PROBLEM REQUIREMENTS:
I would like every record reproduced exactly, with the pictures left out.
___ MATERIAL PROVIDED
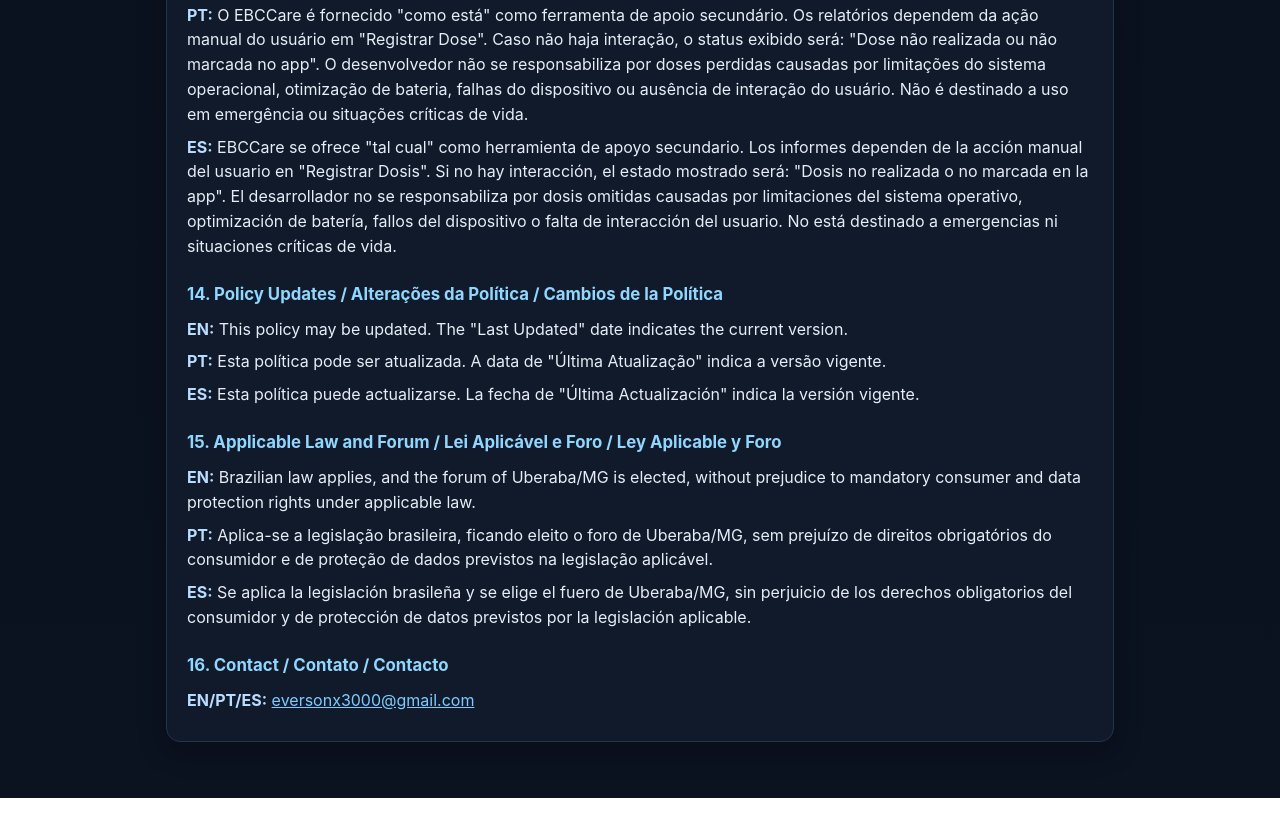
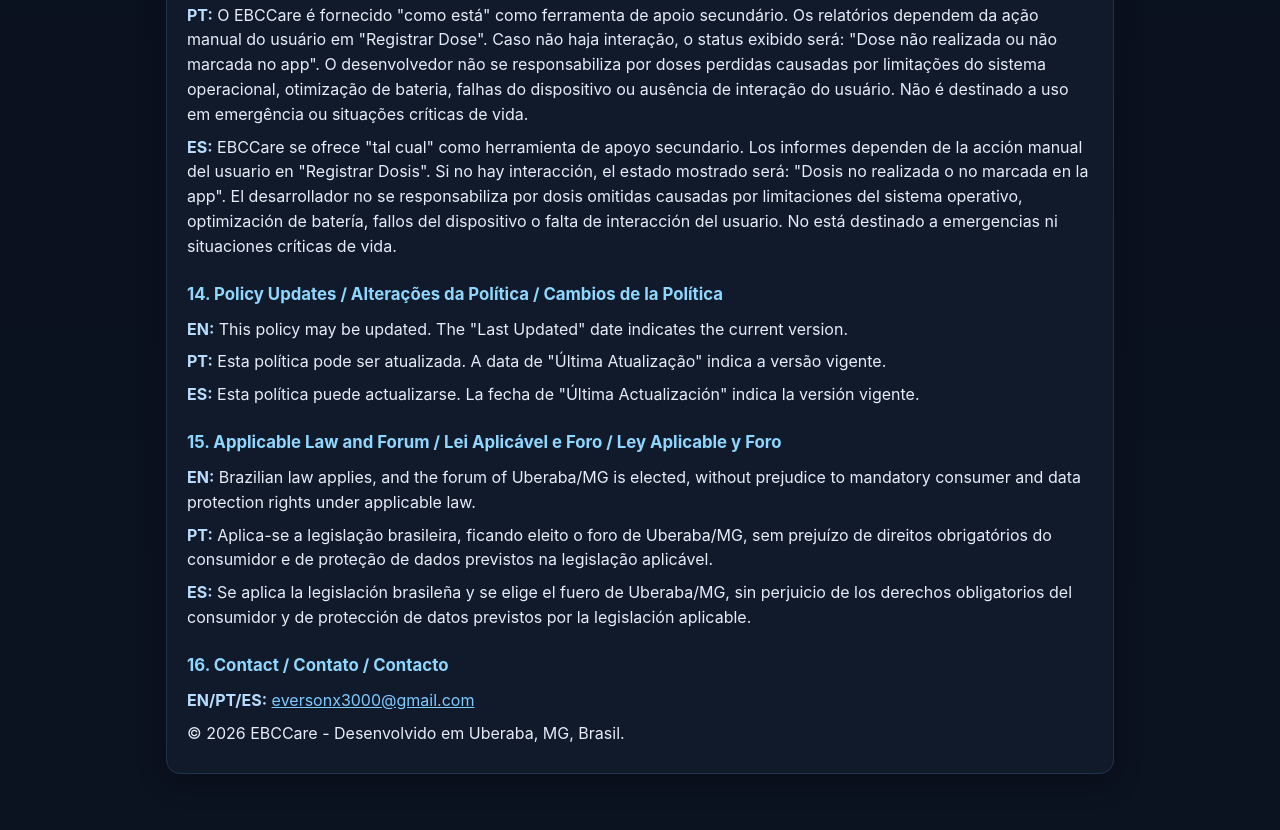
Before and after one commit to eversonx3000-rgb/ebccare-privacy, a plain HTML site: page index.html in a window 1280 px wide. Shown: the part 4204-5034 px from the top of the page. Before the commit the page ends 5002 px from the top, so only its background shows below. Drawn offline with Linux system fonts and the light colour scheme.

Commit message:
Add copyright notice to index.html
Added copyright notice for 2026 EBCCare.

```diff
--- a/index.html
+++ b/index.html
@@ -172,6 +172,7 @@
 
       <h2>16. Contact / Contato / Contacto</h2>
       <p><span class="lang">EN/PT/ES:</span> <a href="mailto:eversonx3000@gmail.com">eversonx3000@gmail.com</a></p>
+      <p>&copy; 2026 EBCCare - Desenvolvido em Uberaba, MG, Brasil.</p>
     </article>
   </main>
 </body>
```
______
TASK RESULT:
Before and after one commit to eversonx3000-rgb/ebccare-privacy, a plain HTML site: page index.html in a window 1280 px wide. Shown: the part 4204-5034 px from the top of the page. Before the commit the page ends 5002 px from the top, so only its background shows below. Drawn offline with Linux system fonts and the light colour scheme.

Commit message:
Add copyright notice to index.html
Added copyright notice for 2026 EBCCare.

```diff
--- a/index.html
+++ b/index.html
@@ -172,6 +172,7 @@
 
       <h2>16. Contact / Contato / Contacto</h2>
       <p><span class="lang">EN/PT/ES:</span> <a href="mailto:eversonx3000@gmail.com">eversonx3000@gmail.com</a></p>
+      <p>&copy; 2026 EBCCare - Desenvolvido em Uberaba, MG, Brasil.</p>
     </article>
   </main>
 </body>
```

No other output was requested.